I spent the past three days at LinuxCon in Tokyo. It’s been a while since I attended a non-Perl conference and this was the first LinuxCon I have attended. It was different than I was expecting. To begin with it had fewer attendees. I am always surprised by how big tech events can be in Japan. The last Perl conference I attended, YAPC::Asia, had over 1000 attendees. This conference looked as if it had less than 500 people and I had expected it to be much bigger, as I thought that Linux was very popular in Japan, given the large sponsorship it has from companies such as Fujitsu, Hitachi, and NEC.
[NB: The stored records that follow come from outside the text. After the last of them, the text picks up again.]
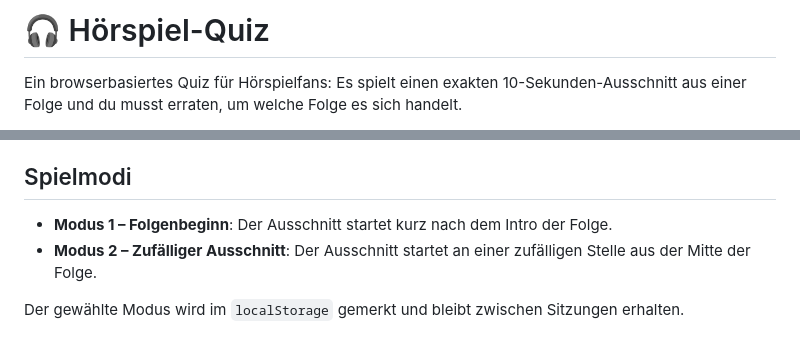
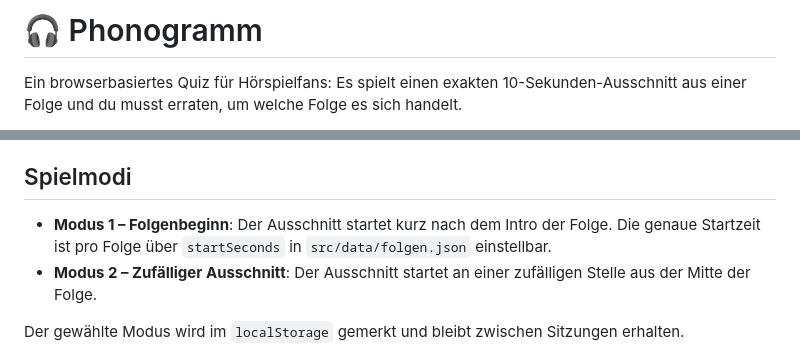
Before and after one commit to konradmichalik/phonogramm, a Markdown page: README.md, 2 parts joined by grey strips. GitHub-like rendering.

```diff
--- a/README.md
+++ b/README.md
@@ -1,4 +1,4 @@
-# 🎧 Hörspiel-Quiz
+# 🎧 Phonogramm
 
 Ein browserbasiertes Quiz für Hörspielfans: Es spielt einen exakten 10-Sekunden-Ausschnitt
 aus einer Folge und du musst erraten, um welche Folge es sich handelt.
@@ -17,7 +17,8 @@ spielt den Ausschnitt exakt 10 Sekunden lang ab und pausiert danach automatisch
 
 ## Spielmodi
 
-- **Modus 1 – Folgenbeginn**: Der Ausschnitt startet kurz nach dem Intro der Folge.
+- **Modus 1 – Folgenbeginn**: Der Ausschnitt startet kurz nach dem Intro der Folge. Die
+  genaue Startzeit ist pro Folge über `startSeconds` in `src/data/folgen.json` einstellbar.
 - **Modus 2 – Zufälliger Ausschnitt**: Der Ausschnitt startet an einer zufälligen Stelle
   aus der Mitte der Folge.
 
```
Also changed, not shown: other parts of README.md (+15 -8 lines).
The attendees were mostly male, like most conferences I attend, but there were a lot of people in formal business attire and it felt more like the commercial conferences I have attended than the grass-roots ones. For example the conference badges listed the companies that people belonged to and not their nicknames or IRC handles. I attended a number of community talks and I was surprised by how few members of the audience actually contributed to an Open Source project. The community talks were also not well attended, but then there were six tracks so it is possible that nothing other than the keynotes was well attended.
There was no swag bags for attendees, but I am rarely keen on those. The t-shirts that were given out were the usual ones designed for men, though there had been an option for women’s t-shirts when signing up, and I was confused by the size. Usually men’s t-shirts in Asia fit me better than US ones but it turned out that these t-shirts are US sizes. It did come in handy as a blanket during the opening keynotes as the air conditioning made the room much too cold and made me wish that I had thought to wear a jacket.
The conference was mainly in English and I was expecting it to be either bilingual or mostly in Japanese. I had attempted to translate my slides into Japanese, so these could be in Japanese and English, but I didn’t see any other slides like that. The Japanese speakers I saw were speaking in English and every question I heard asked was also in English. The keynotes did have simultaneous translation though, which I thought was a good thing. I’m still confused by the lack of Japanese at the conference as the majority of the attendees were local.
I found it hard attending a conference where I knew so few people. Marty was there with some people from his work, but apart from that there was only one other person that I knew. I don’t like large groups of people so found it really hard to speak to anyone. I did speak to a number of the speakers after their talks, but apart from that I didn’t speak to many people. I didn’t attend any of the evening events. I didn’t want to attend the speakers and sponsors event on my own and by the end of the conference I was too drained to attend the main evening event for all attendees.
I am glad that I went, as I did get to learn some interesting things about community and Japanese culture, and I got to meet some other people who are involved in community leadership.